In the first century there was a multiplicity of churches divided by geography but all expressions of the one true church of Jesus Christ. There were regional churches in Judea, Galatia, Samaria, Macedonia and Asia, but they were all still part of the one true church. There were cultural differences between the Hellenistic Greek churches and the Judeo Christian churches. There was a high church in Jerusalem and a Pentecostal church in Corinth with different styles, and who knows maybe even different hymns, but they weren’t in conflict with the unity of the whole church.
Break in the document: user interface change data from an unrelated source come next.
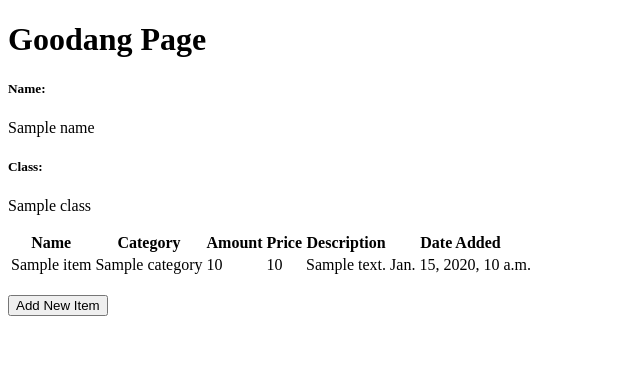
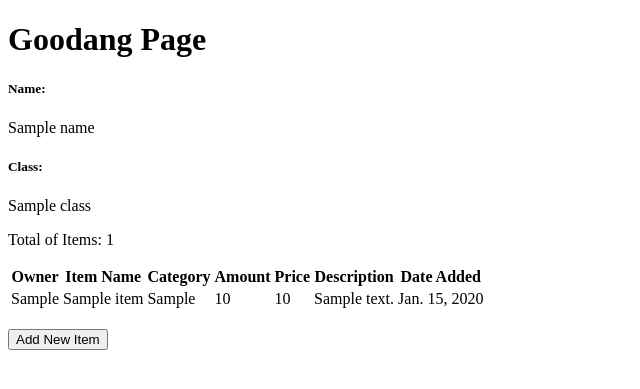
Before and after one commit to syauqiarman/goodang_project, a Django app: template main/templates/main.html in a window 1280 px wide. Shown: the top 389 px of the page, without its empty margins (0-640 px from the left). Run offline with Django 4.2, Linux system fonts and the light colour scheme; tables that the repository leaves empty hold one stand-in row (values such as "Sample post"); the template is opened without the code that fills it: values that come from a table or form of the project are taken from there, most other values are stand-ins (such as "Sample title", 1, 10 or a date in 2020).

Commit message:
Update total of items

```diff
--- a/main/forms.py
+++ b/main/forms.py
@@ -4,4 +4,4 @@
 class ItemForm(ModelForm):
     class Meta:
         model = Item
-        fields = ["name", "category", "amount", "price", "description"]
+        fields = ["owner", "item_name", "category", "amount", "price", "description"]
--- a/main/models.py
+++ b/main/models.py
@@ -3,7 +3,8 @@
 # Create your models here.
 
 class Item(models.Model):
-    name = models.CharField(max_length=255)
+    owner = models.CharField(default='',max_length=255)
+    item_name = models.CharField(max_length=255)
     category = models.CharField(max_length=255)
     amount = models.IntegerField()
     price = models.IntegerField()
--- a/main/templates/main.html
+++ b/main/templates/main.html
@@ -9,9 +9,11 @@
     <h5>Class:</h5>
     <p>{{class}}</p>
 
+    <p>Total of Items: {{items|length}}</p>
     <table>
         <tr>
-            <th>Name</th>
+            <th>Owner</th>
+            <th>Item Name</th>
             <th>Category</th>
             <th>Amount</th>
             <th>Price</th>
@@ -23,7 +25,8 @@
 
         {% for item in items %}
             <tr>
-                <td>{{item.name}}</td>
+                <td>{{item.owner}}</td>
+                <td>{{item.item_name}}</td>
                 <td>{{item.category}}</td>
                 <td>{{item.amount}}</td>
                 <td>{{item.price}}</td>
--- a/main/views.py
+++ b/main/views.py
@@ -8,12 +8,12 @@
 
 # Create your views here.
 def show_main(request):
-    item = Item.objects.all()
+    items = Item.objects.all()
 
     context = {
         'name': 'Syauqi Armanaya Syaki', # Nama kamu
         'class': 'PBP D', # Kelas PBP kamu
-        'item': item
+        'items': items
     }
 
     return render(request, "main.html", context)
```
Also changed, not shown: main/tests.py (+3 -5 lines), README.md, main/migrations/0003_rename_name_item_item_name.py (added), main/migrations/0004_item_owner.py (added).
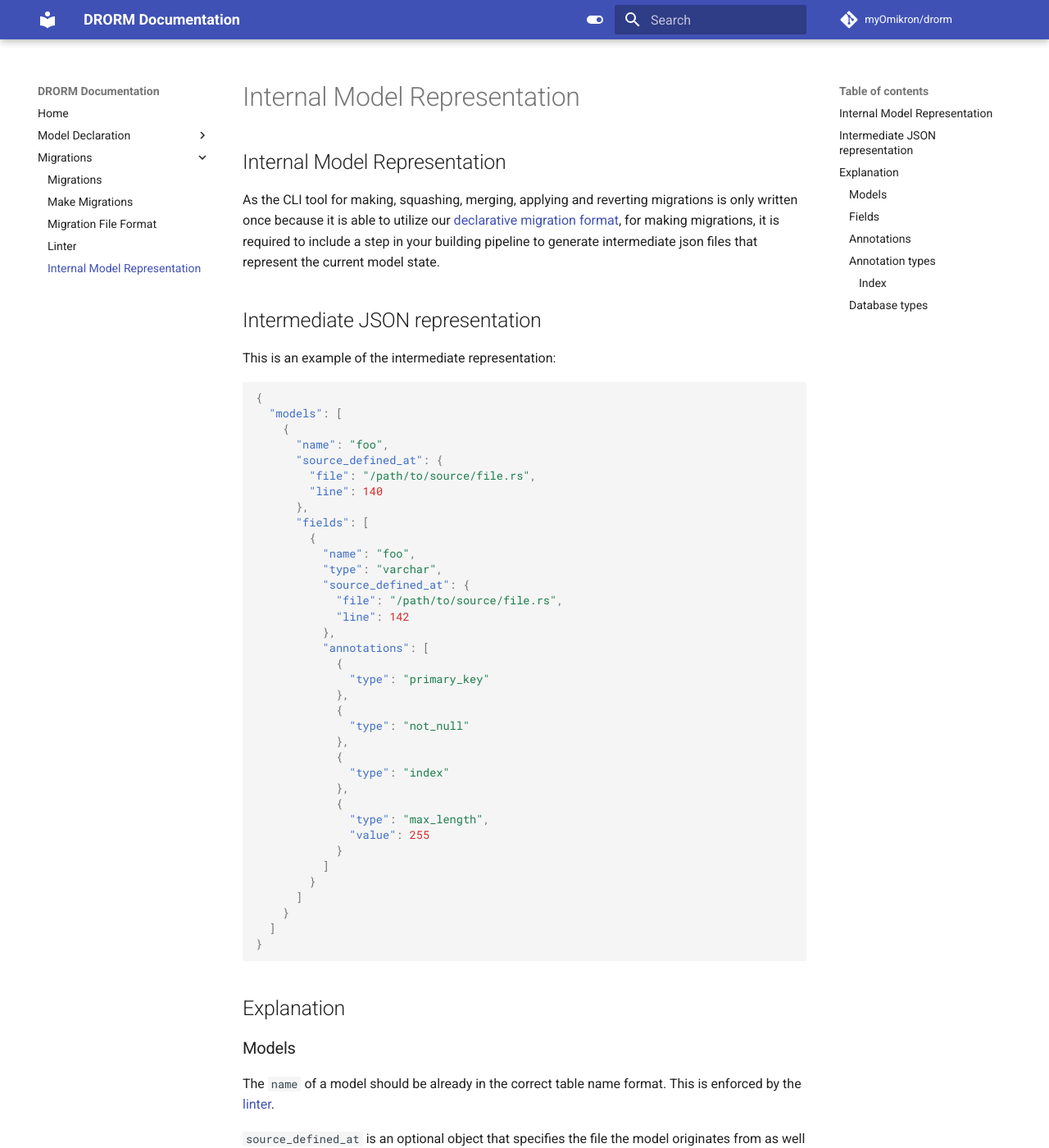
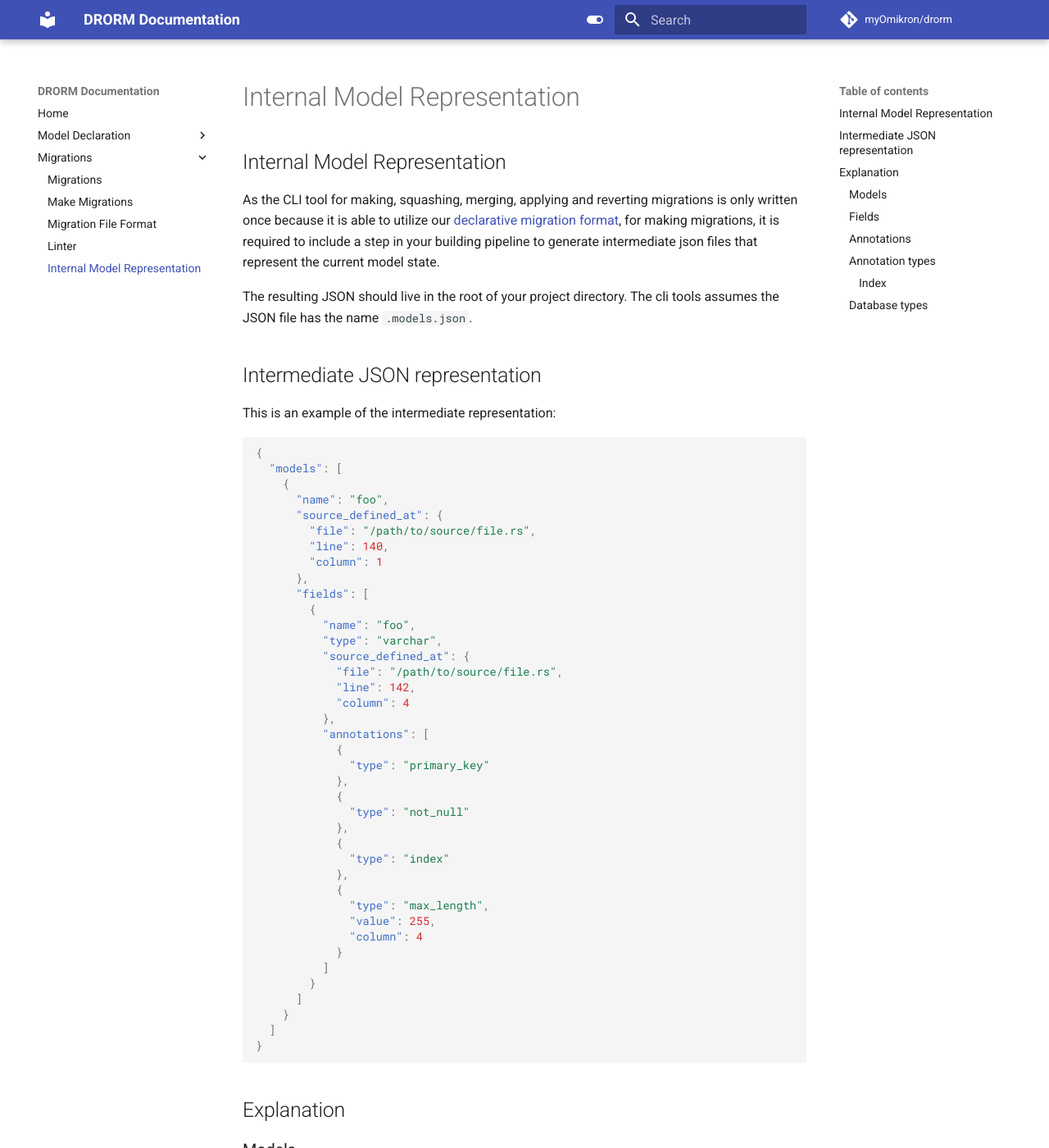
Before and after one commit to rorm-orm/rorm, an MkDocs documentation site: the page built from docs/docs/migrations/internal_model_representation.md, in a window 1280 px wide and 1400 px high. Shown: the whole window at 82% size. Built offline with MkDocs 1.6.1 and Material for MkDocs 9.7.7, drawn with Linux system fonts in a browser that asks for light colours; emoji names are drawn with the system emoji font; comment, search, counter and statistics services are not loaded; some of the changed text lies outside the part shown.

Commit message:
Added column to source_defined_at, stated where the json should be and how it should be named

```diff
--- a/docs/docs/migrations/internal_model_representation.md
+++ b/docs/docs/migrations/internal_model_representation.md
@@ -8,6 +8,10 @@ to utilize our [declarative migration format](migration_files.md),
 for making migrations, it is required to include a step in
 your building pipeline to generate intermediate json files
 that represent the current model state.
+
+The resulting JSON should live in the root of your project
+directory. The cli tools assumes the JSON file has the name
+`.models.json`.
 
 ## Intermediate JSON representation
 
@@ -20,7 +24,8 @@ This is an example of the intermediate representation:
       "name": "foo",
       "source_defined_at": {
         "file": "/path/to/source/file.rs",
-        "line": 140
+        "line": 140,
+        "column": 1
       },
       "fields": [
         {
@@ -28,7 +33,8 @@ This is an example of the intermediate representation:
           "type": "varchar",
           "source_defined_at": {
             "file": "/path/to/source/file.rs",
-            "line": 142
+            "line": 142,
+            "column": 4
           },
           "annotations": [
             {
@@ -42,7 +48,8 @@ This is an example of the intermediate representation:
             },
             {
               "type": "max_length",
-              "value": 255
+              "value": 255,
+              "column": 4
             }
           ]
         }
@@ -71,7 +78,8 @@ must be there as well.
   "name": "table_name",
   "source_defined_at": {
     "file": "/path/to/source/file.rs",
-    "line": 140
+    "line": 140,
+    "column": 1
   },
   "fields": []
 }
@@ -99,7 +107,8 @@ must be there as well.
   "type": "varchar",
   "source_defined_at": {
     "file": "/path/to/source/file.rs",
-    "line": 142
+    "line": 142,
+    "column": 4
   },
   "annotations": []
 }
```
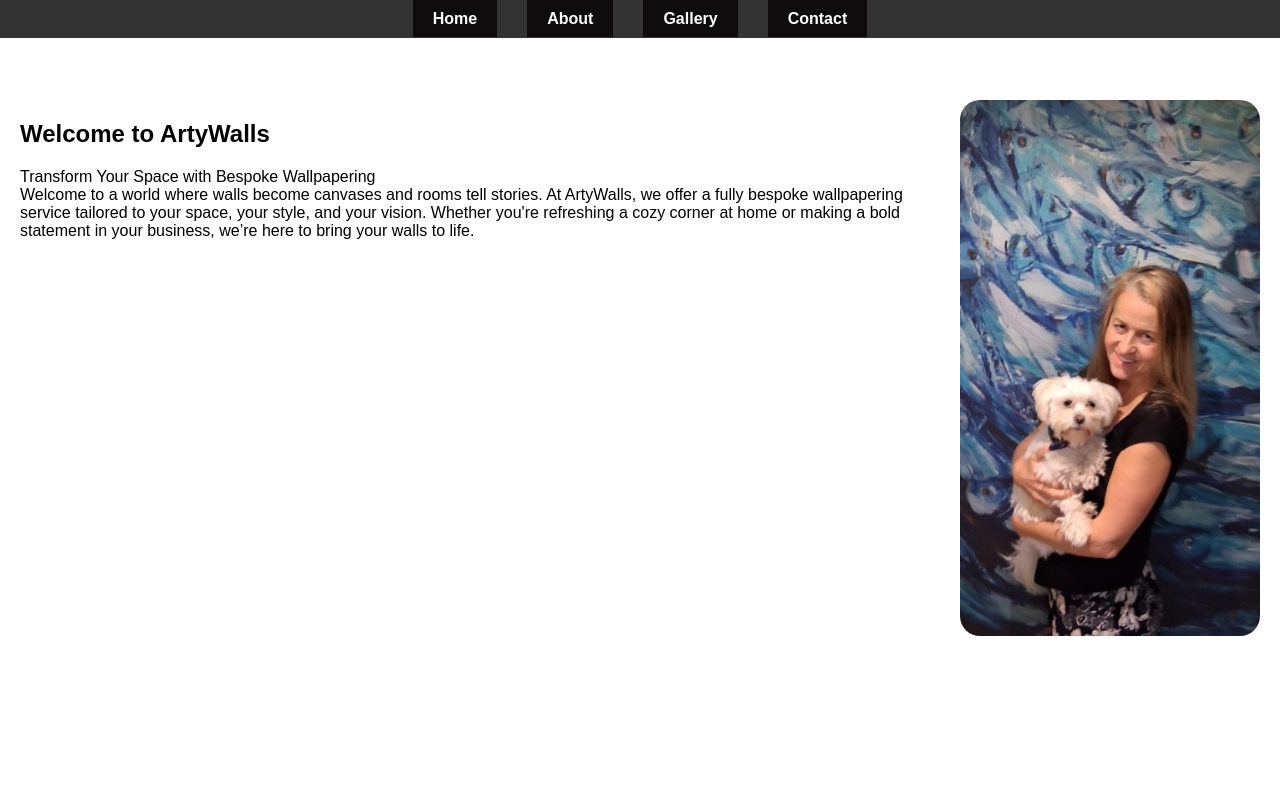
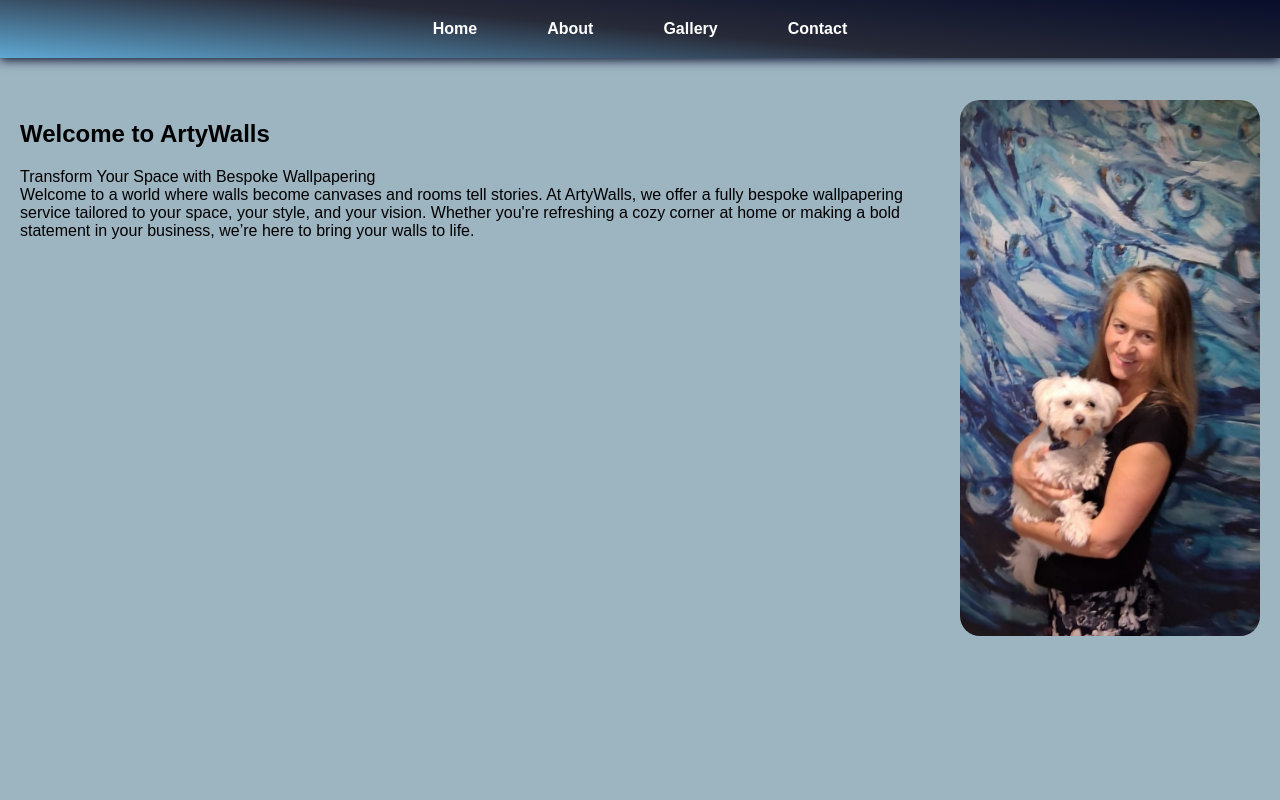
Before and after one commit to SarahDev5/ArtyWalls, a plain HTML site: page index.html in a window 1280 px wide. Shown: the top 800 px of the page. Drawn offline with Linux system fonts and the light colour scheme.

Commit message:
improved styling

```diff
--- a/styles.css
+++ b/styles.css
@@ -10,6 +10,7 @@ html, body {
   overflow-x: hidden;
   font-family: Arial, sans-serif;
   scroll-behavior: smooth;
+  background-color: #9db4c1;
 }
 
 /* Navigation */
@@ -19,12 +20,19 @@ nav {
   justify-content: center; /* centers the entire nav content */
   align-items: center;
   flex-direction: column; /* stacks logo and links vertically if needed */
-  padding: 10px 100px;
-  background: #333;
+  padding: 20px 100px;
+  background: linear-gradient(
+    185deg,                /* diagonal angle */
+    #080e2b,               /* dark blue */
+    #272a37,               /* medium blue */
+    #5fa8d3                /* lighter accent */
+  );
   position: fixed;
-  top: 0;
+  top: 0px;
   width: 100%;
   z-index: 400;
+  box-shadow: #080e2b 0px 2px 10px;
+
 }
 
 nav ul {
@@ -49,7 +57,6 @@ nav a {
 
 .nav-button {
   align-items: center;
-  background-color: rgb(14, 12, 12);
   border: none;
   padding: 10px 20px;
   cursor: pointer;
```
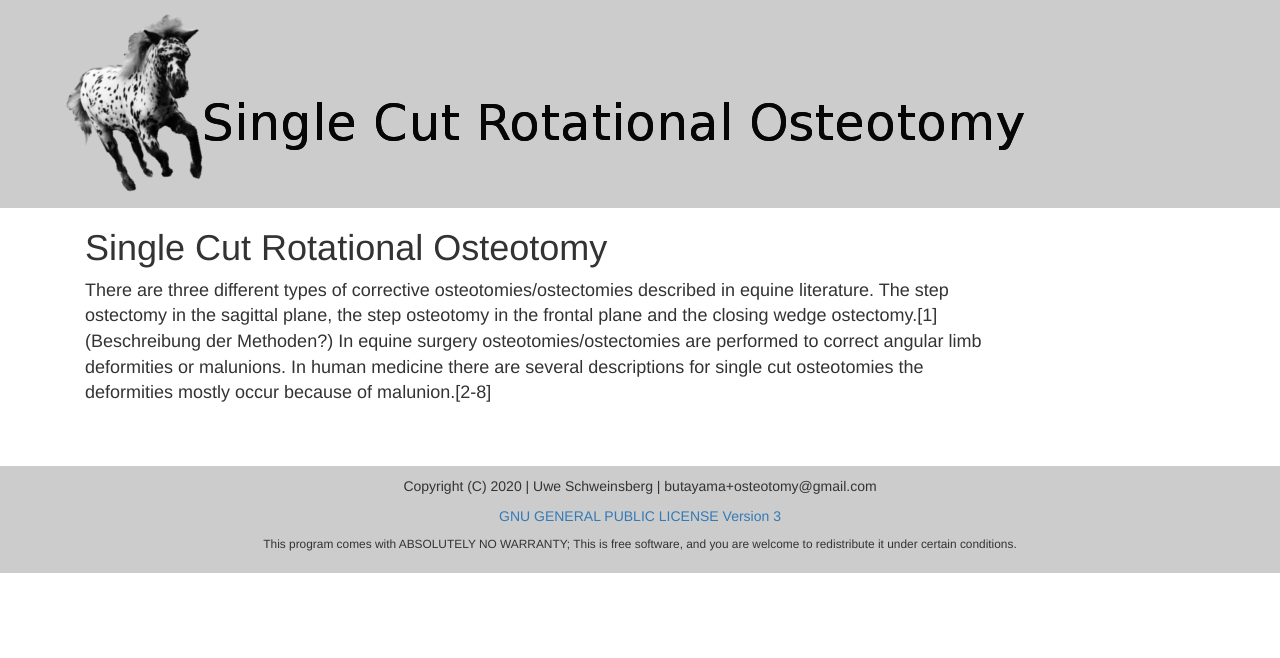
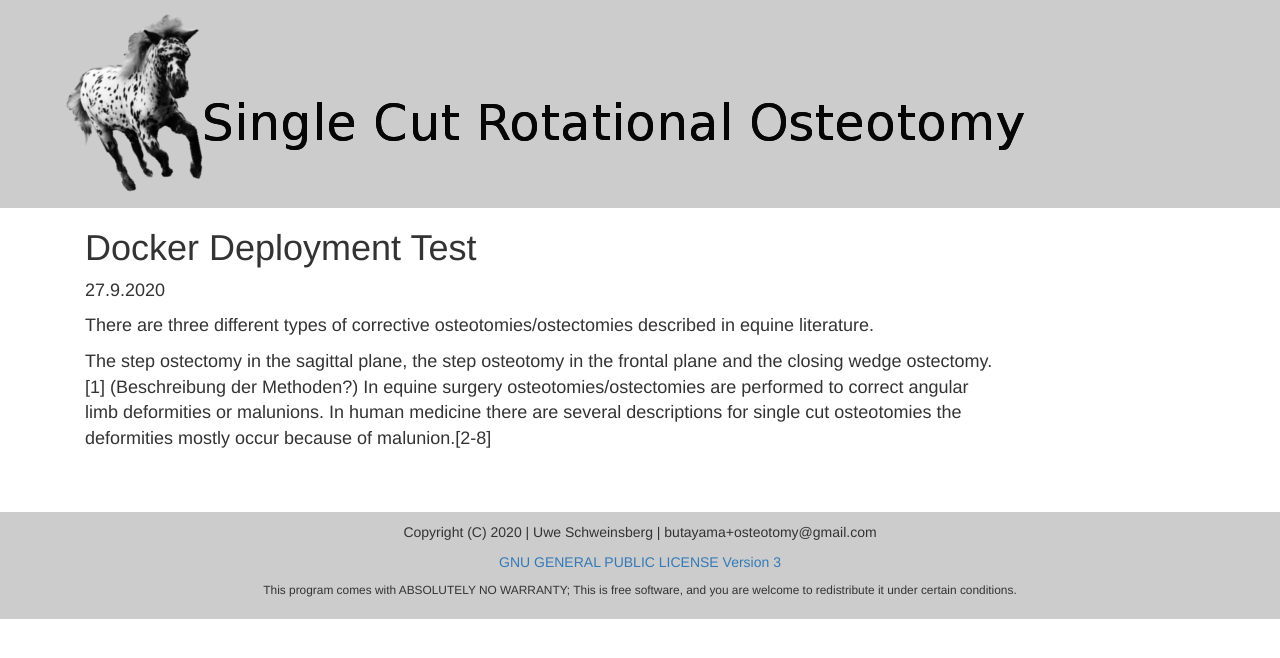
Before and after one commit to butayama/osteotomy_docker, a Flask app: template app/templates/index.html in a window 1280 px wide. Shown: the top 658 px of the page. Run offline with Flask 2, Linux system fonts and the light colour scheme; the template is opened without the code that fills it, so the values that code supplies are empty; some libraries are stand-ins or nearby versions.

Commit message:
docker deployment test

```diff
--- a/app/templates/index.html
+++ b/app/templates/index.html
@@ -5,10 +5,15 @@
 
     <div class="hero">
         <h1>
-            Single Cut Rotational Osteotomy
+            Docker Deployment Test
         </h1>
 
-There are three different types of corrective osteotomies/ostectomies described in equine literature. The step ostectomy in the sagittal plane, the step osteotomy in the frontal plane and the closing wedge ostectomy.[1] (Beschreibung der Methoden?)
+<p>
+27.9.2020
+</p>
+<p>There are three different types of corrective osteotomies/ostectomies described in equine literature. </p>
+
+The step ostectomy in the sagittal plane, the step osteotomy in the frontal plane and the closing wedge ostectomy.[1] (Beschreibung der Methoden?)
 In equine surgery osteotomies/ostectomies are performed to correct angular limb deformities or malunions.
 In human medicine there are several descriptions for single cut osteotomies the deformities mostly occur because of malunion.[2-8]
     </div>
```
Instead they existed in different places, expressed different styles, but were clearly one in Christ.
 
So what David Watson wrote in the 70’s is still true today, “No single Christian denomination has the monopoly on the whole counsel of God” Instead different churches see clearly certain aspects of God’s truth, for example, the Calvinists may have a strong emphasis on the sovereignty and holiness of God, while the Pentecostals give joyful enthusiasm and a new insights into the doctrine and experience of the Holy Spirit, The evangelicals give through biblical foundations, while radical Christians disturbed and challenge injustice through politics and social reform and the Roman Catholics give an understanding of community and the corporate nature of the church. And more. As we learn to love each other for the differences we bring and value each other’s contribution then we will show our unity in love to the world and begin to turn ourselves into outward thinking communities with a mission. The Archbishop was asked “what gives you hope?” He took a while to think before replying “When I see churches engaging with people outside the church.”
 
So the challenge to Christ Church is that in order to build our church, we need to be one; One with Christ, one with each other, one with the wider Church and one with the church across history, so that those outside will see the uniqueness of the love of Jesus which holds a group of totally diverse individuals together regardless of age, race, culture, economic status or gender. In this way those outside the church will be curious about what we are doing and be drawn to us so we can begin to build relationships with them. In this way our love for each other turns us round from being inward looking to being sent outward as we find ways of engaging with the needs of the world around us.
 
Yesterday I was at a conference led by Krish Kandiah, founder of Homes for good an, organisation which is encouraging families to provide homes for children in care and for churches to offer welcoming communities for them. They are particularly well known for the work they have done encouraging our government to accept unaccompanied refugee children into our country. Krish spoke about a conversation with a social worker who said, “If this is what the Church is about then I want to know more.” People see the way in which we behave and react accordingly.
 
So what links do we have already and where can we start to build. We only need to look as far as the notice sheet. There is the pastoral care course, where we can learn how to lovingly engage with the needs of people in our own church. There is the prayer meeting at St Polycarp’s next week where we can be one with our neighbouring churches. It was a privilege to join in with the previous meeting at Wadsley Bridge to support them in their work and be inspired for ourselves. And further ahead is harvest where we can show our love for the wider church and the world by supporting Christian Aid financially or bringing food for those in need nearer to us. These are the relationships we have started and we have a responsibility to build on them to give people the opportunity to see and know the love of God.
 
But, in the end we love each other not for our own sakes, not just for the church’s sake, not even so the world will believe, but because this is how we share the life of God and how we come to be with God and in God and how we share his glory.
Amen

Questions
What experiences do you have of belonging to another denomination?
How should we handle sincere differences of belief between Christians?
In what way should Christians be different from the people around them?
In what ways can Christ Church engage with people outside the church and meet their needs?
 

Alison Cook, 19/09/2016